Thursday, September 5, 2013

Song of the Week: Bill Haley & His Comets - Razzle-Dazzle

Whack-a-doo-a-whack-a-doo! Bill Haley is one of the most influential figures in rock-n-roll history. But he doesn't seem to make it onto the Mt. Rockmore carvings like Elvis Presley, Chuck Berry and Buddy Holly. Perhaps it was his relatively senior age of 30 when he recorded Rock Around The Clock, or his tartan dinner jacket, his comb-over, or his relatively tame demeanor. One thing is for sure: Bill Haley was the first caucasian musician to consciously record a rock-n-roll record with his 1953 recording of his original tune, Crazy, Man, Crazy. 1953! Stop and think about that. 1953. His groundbreaking recording of Rock Around The Clock came out the next year in 1954.
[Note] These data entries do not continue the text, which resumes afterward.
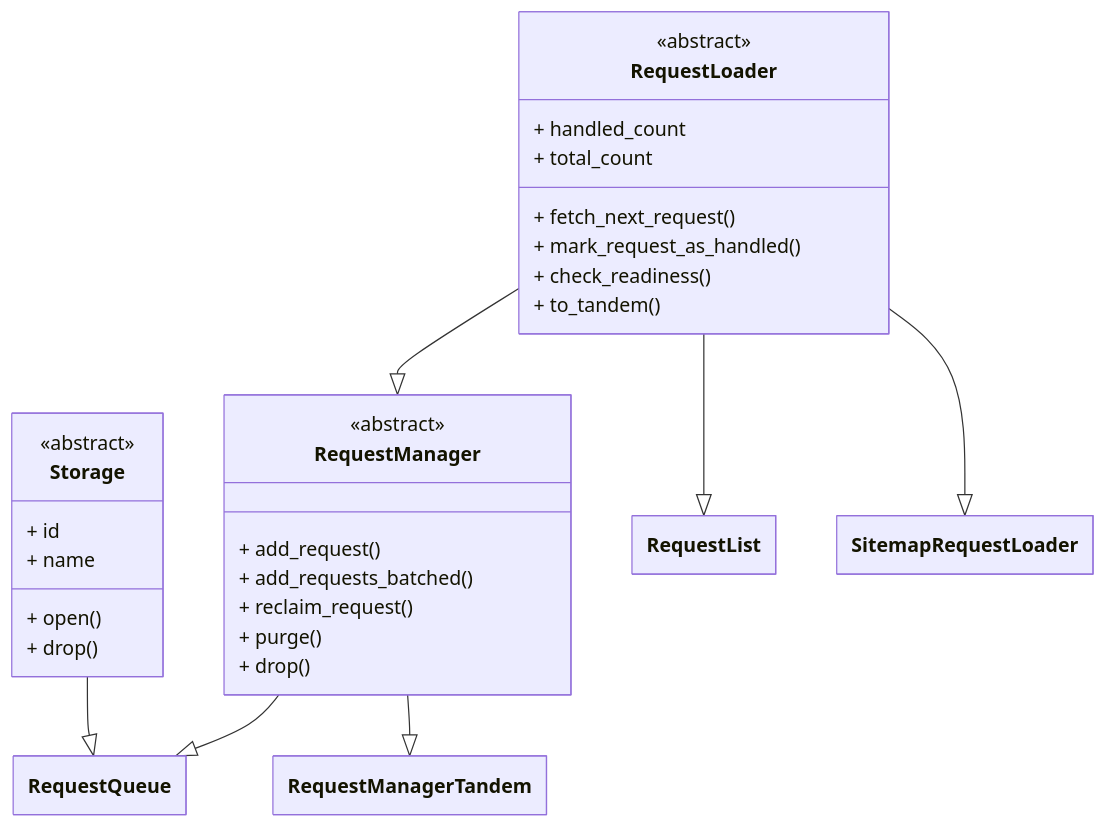
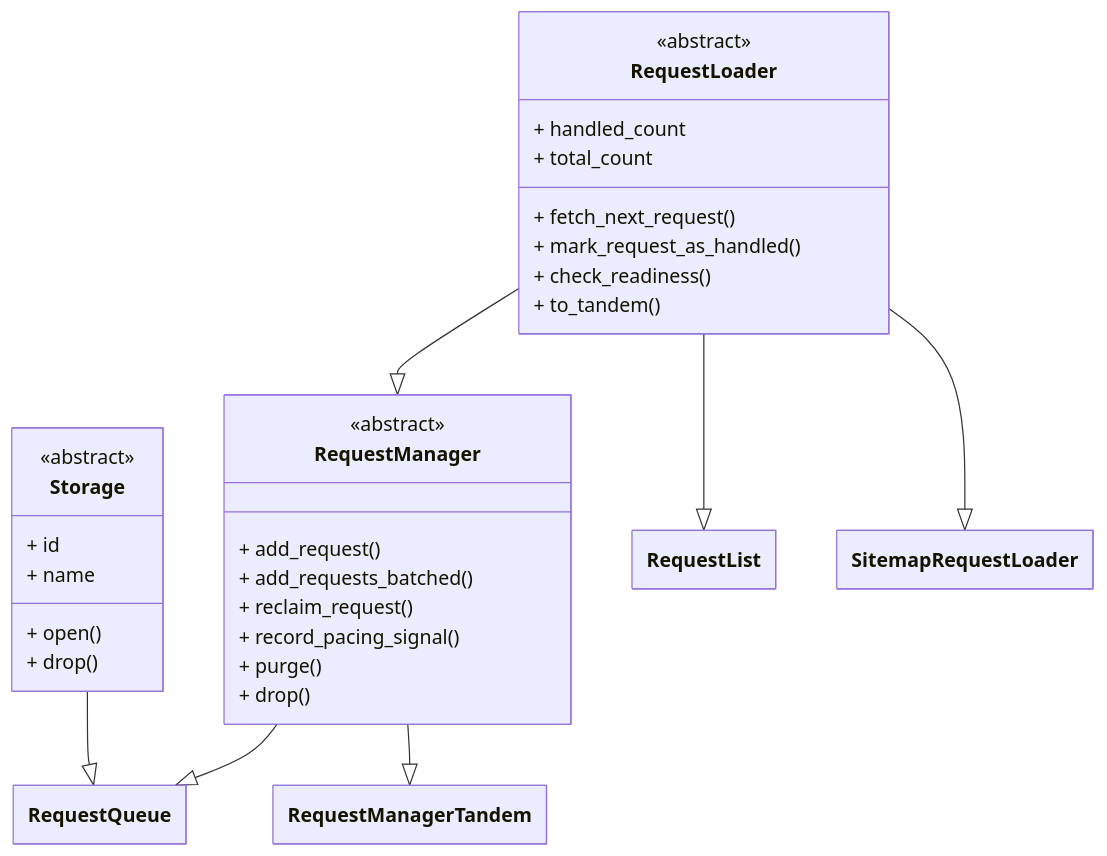
The diagram in docs/guides/request_loaders.mdx (apify/crawlee-python), drawn with Mermaid before and after one commit. The commit also changed other lines of this file and 19 other files, not shown here.

````diff
--- a/docs/guides/request_loaders.mdx
+++ b/docs/guides/request_loaders.mdx
@@ -38,64 +38,65 @@
 ```mermaid
 ---
 config:
     class:
         hideEmptyMembersBox: true
 ---
 
 classDiagram
 
 %% ========================
 %% Abstract classes
 %% ========================
 
 class Storage {
     <<abstract>>
     + id
     + name
     + open()
     + drop()
 }
 
 class RequestLoader {
     <<abstract>>
     + handled_count
     + total_count
     + fetch_next_request()
     + mark_request_as_handled()
     + check_readiness()
     + to_tandem()
 }
 
 class RequestManager {
     <<abstract>>
     + add_request()
     + add_requests_batched()
     + reclaim_request()
+    + record_pacing_signal()
     + purge()
     + drop()
 }
 
 %% ========================
 %% Specific classes
 %% ========================
 
 class RequestQueue
 
 class RequestList
 
 class SitemapRequestLoader
 
 class RequestManagerTandem
 
 %% ========================
 %% Inheritance arrows
 %% ========================
 
 Storage --|> RequestQueue
 RequestManager --|> RequestQueue
 
 RequestLoader --|> RequestManager
 RequestLoader --|> RequestList
 RequestLoader --|> SitemapRequestLoader
 RequestManager --|> RequestManagerTandem
 ```
````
Today we take a listen to his 1955 recording of a Charles Calhoun penned number called Razzle Dazzle. It's a swinging little number with some beautifully ridiculous back-up vocals (whack-a-doo-a-whack-a-doo). One of the reasons this is on the top 3 list of my favorite Bill Haley recordings is the stunning guitar work from lead guitarist, Franny Beecher. Do not overlook this great jazz influenced guitar work. Holy crow that guy could play. But more than just play, Beecher successfully lifts the song up from a good number to a great number. And just as important is the top-notch production on the recording. Every instrument is distinct and clear and nicely balanced. It may be hard to hear on crappy little lap-top speakers, but pay particular attention to the slap bass work of Al Rex Marshall Lytle. It is more clear and distinct than most recordings of a bass for another 10+ years when people like Charles Mingus would make recording the bass their hallmark.
That's all I have to say this week. Have a good one and also enjoy the video below of Bill Haley and His Comets performing Razzle Dazzle. Don't Go out there, they'll crucify you!
Until next time, we'll see you On The Flip-Side!


  1. I have to make a correction on your information. Although Al Rex appears in the film clip, he is in fact miming to Marshall Lytle's playing on the original record. That's Lytle on bass in the main photo. Where did you find that picture? I've never seen that image from the Ed Sullivan Show performance before!

  2. Thanks for the correction Anonymous. Marshall Lytle gets the nod for the bass work, Al Rex for looking cool in the photo. The photo came off of Google. Come on back sometime soon, anonymous. We've got some more rockabilly on here. Like Sid King and His Five Strings.

  3. Hello,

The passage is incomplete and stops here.